Loading
Search
NEWS STORIES

Big Ol ' Fish - Nov 29Submitted: 11/29/2013
Story By Marisa Silvas


THE NORTHWOODS - Many people head to the Northwoods to vacation during the holidays. Milwaukee's Aaron Fiscal came up to try his hand at musky fishing. With help from Gary's Guide Service, Aaron caught not one, but three muskies. He boated one on his first cast of the day and the largest was 45 inches. With an experience like that, chances are he'll be back.

Craig Gallek came all the way from New York City. It was his first visit to the Northwoods and he also caught 3 muskies on the trip with Gary's Guide Service. His biggest was 46 inches and all fish were released.

And sometimes guides themselves take advantage of the great fishing around the state. Jeff Van Remortel of Minocqua was in Sheboygan county when he reeled in this gorgeous brown trout. Jeff was fishing with his buddy Jon who also caught one. The trout was 28 inches and released after this great photo.




Text Size: + Increase | Decrease -
| Print Story | Email Story
Sponsored in part by HodagSports.com





 IN OTHER NEWS

Play Video

EAGLE RIVER - The "Kids on the Block" call themselves a group of misfit kids playing with misfit puppets.

But the performance they put on aims to inspire.

+ Read More

MCALLEN, TX - U.S. House Speaker Paul Ryan is visiting the Rio Grande valley for a firsthand look at the U.S.-Mexico border as the Trump administration steps up immigration enforcement and prepares to ask Congress to pay for a border wall.

It's the first time the Wisconsin Republican has visited the border, and protests have been announced to meet his arrival in McAllen, Texas, on Wednesday.

+ Read More

Play Video

RHINELANDER - Mark Naniot works 24 hours a day, 365 days a year.

"We are pretty much prepared for just about anything, anytime of year," said Naniot, the rehab director at Wild Instincts.

That's a good thing, especially with the winter that he's had this year.

"The weather was like this in November," Naniot said.

+ Read More

Play Video

RHINELANDER - If you did a double take driving down county highways this week, it was for good reason. Oneida County posted its weight limit restriction signs Monday.  That's the earliest those signs have gone up in more than 15 years.

Usually weight limits go into effect in mid-March. Counties put them on to protect roads as frost comes out of the ground.  Oneida County Highway Commissioner Bruce Stefonek tried to wait as long as possible.

+ Read More

Play Video

MINOCQUA - Changing weather can cause a lot of cracks and bumps in the road.

Minocqua wants to stay on top of its road conditions this spring to save taxpayers money.

+ Read More

Play Video

ONEIDA COUNTY - If your truck cracks through the ice, your first thought might be, "get off ASAP."

There are workers who head the opposite way--onto the ice to help.

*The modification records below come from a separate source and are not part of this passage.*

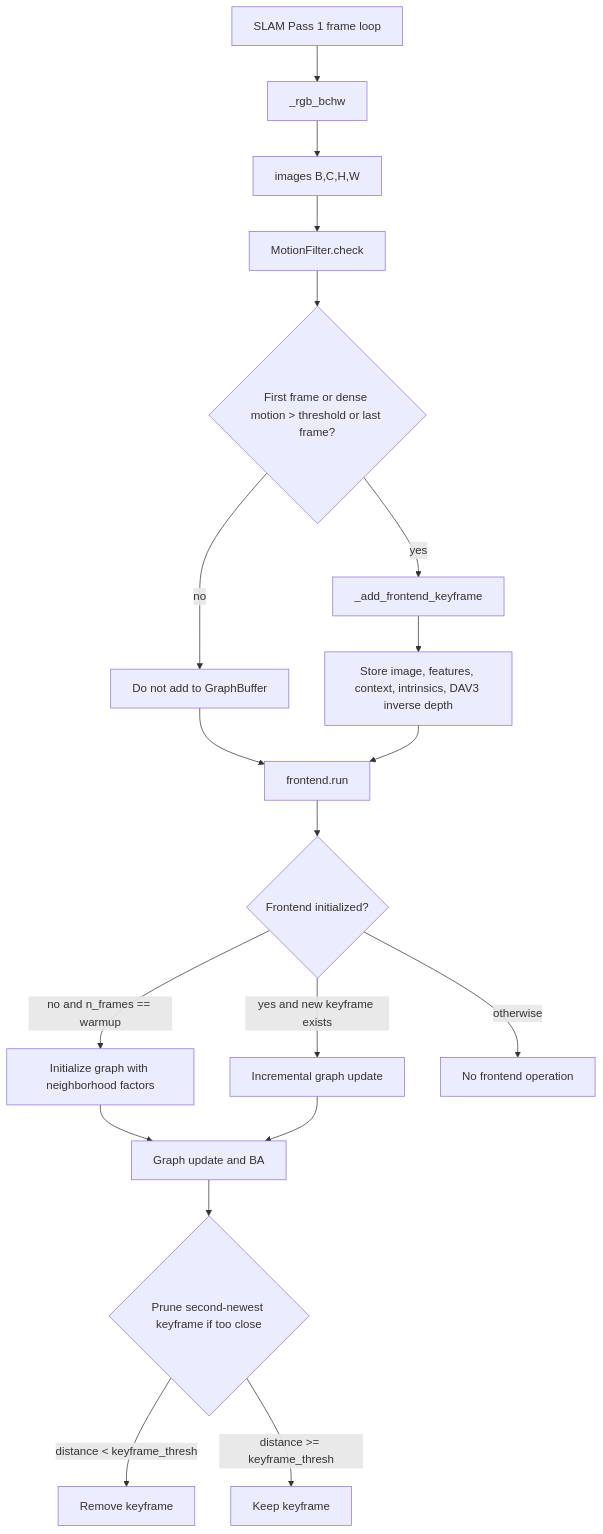
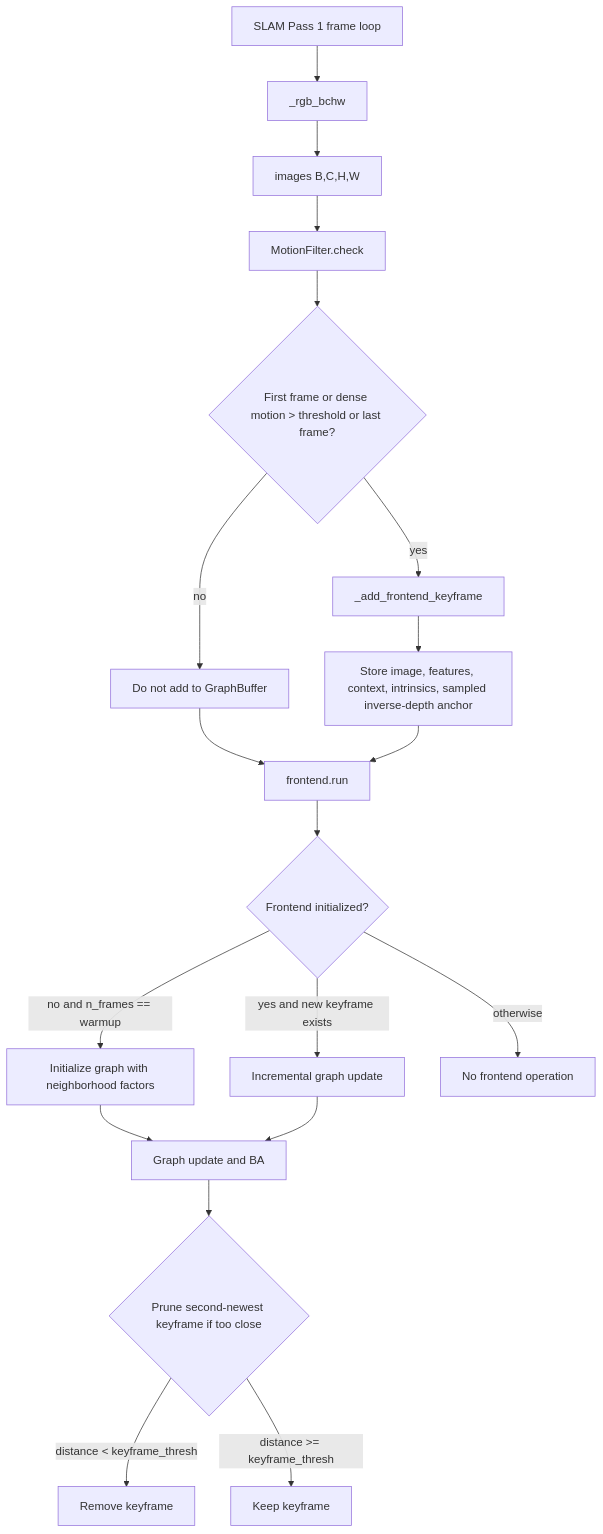
Before and after one commit to sadanand1120/vipe: the seventh of 12 diagrams in fullexplain.md, drawn with Mermaid. The commit also changed other lines of this file and 13 other files, not shown here.

````diff
--- a/fullexplain.md
+++ b/fullexplain.md
@@ -698,21 +746,21 @@
 ```mermaid
 flowchart TD
     A[SLAM Pass 1 frame loop] --> B[_rgb_bchw]
     B --> C[images B,C,H,W]
     C --> D[MotionFilter.check]
     D --> E{First frame or dense motion > threshold or last frame?}
     E -->|yes| F[_add_frontend_keyframe]
     E -->|no| G[Do not add to GraphBuffer]
-    F --> H[Store image, features, context, intrinsics, DAV3 inverse depth]
+    F --> H[Store image, features, context, intrinsics, sampled inverse-depth anchor]
     G --> I[frontend.run]
     H --> I
     I --> J{Frontend initialized?}
     J -->|no and n_frames == warmup| K[Initialize graph with neighborhood factors]
     J -->|yes and new keyframe exists| L[Incremental graph update]
     J -->|otherwise| M[No frontend operation]
     K --> N[Graph update and BA]
     L --> N
     N --> O{Prune second-newest keyframe if too close}
     O -->|distance < keyframe_thresh| P[Remove keyframe]
     O -->|distance >= keyframe_thresh| Q[Keep keyframe]
 ```
````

That describes one local team who carefully went to work on the Willow Flowage in Oneida County in Little Rice on Tuesday.

"This ain't no joke out here," said Tom Quandt, Jr., the owner of Bulldog Off-Road Recovery Service. "I do get nervous, and today's a day I'm nervous because of the ice conditions."

That nervous energy is what likely helps Quandt and his crew carefully cross the ice and get sunken vehicles back above water level.

It's not easy. Quandt and his crew set nerves aside, driving in a bombardier about two miles off the shore on Willow Dam Road to get to the truck, which was near an island.

"I was looking at the ice," Quandt says as he describes the drive out to the car. "I was looking for holes in the ice, I was looking for the color of the ice...There was water coming up out of spots as we were driving out here."

The crew tried a few times to get the truck back on safer ice, but the car fell through again. The crew then decided to drill a trench to a nearby island and pull the car out that way.

"We can sit and play that game all day and it's not going to get us anywhere without a lot of time and labor into this," Quandt said.

The team got the car out and onto the island around 1 a.m. Wednesday.

Quandt said the owner of the car may try to tow his truck back to shore later this week.

The DNR is aware of the situation. By state statute, you have 30 days to remove your car from the ice or get a fine.

+ Read More

RHINELANDER - Smartphone tracking technology can rescue lost drivers, help authorities find kidnapped victims and let parents keep tabs on their kids. However, this tracking can turn to stalking if the wrong person uses it. "It's actually something that's more common than you would think. That it's a very dangerous…it's a volatile situation because the perpetrator will know where the victim is at all times," said Tri-County Council Domestic Violence Coordinator Melissa P.

She says stalkers can find where you live, where you work, and even what stores you shop at. "The abuser starts to lose control when they go to all lengths to find their victim...If they feel like they are losing control…they have nothing else to lose," explained Melissa.

AT&T Sales Consultant Dusty Struck says stalkers can track smartphones by hacking into a built in chip. "It's like a GPS location services…basically every smartphone has a GPS chip built inside of it," said Struck.


+ Read More
+ More General News
Search: 





Click Here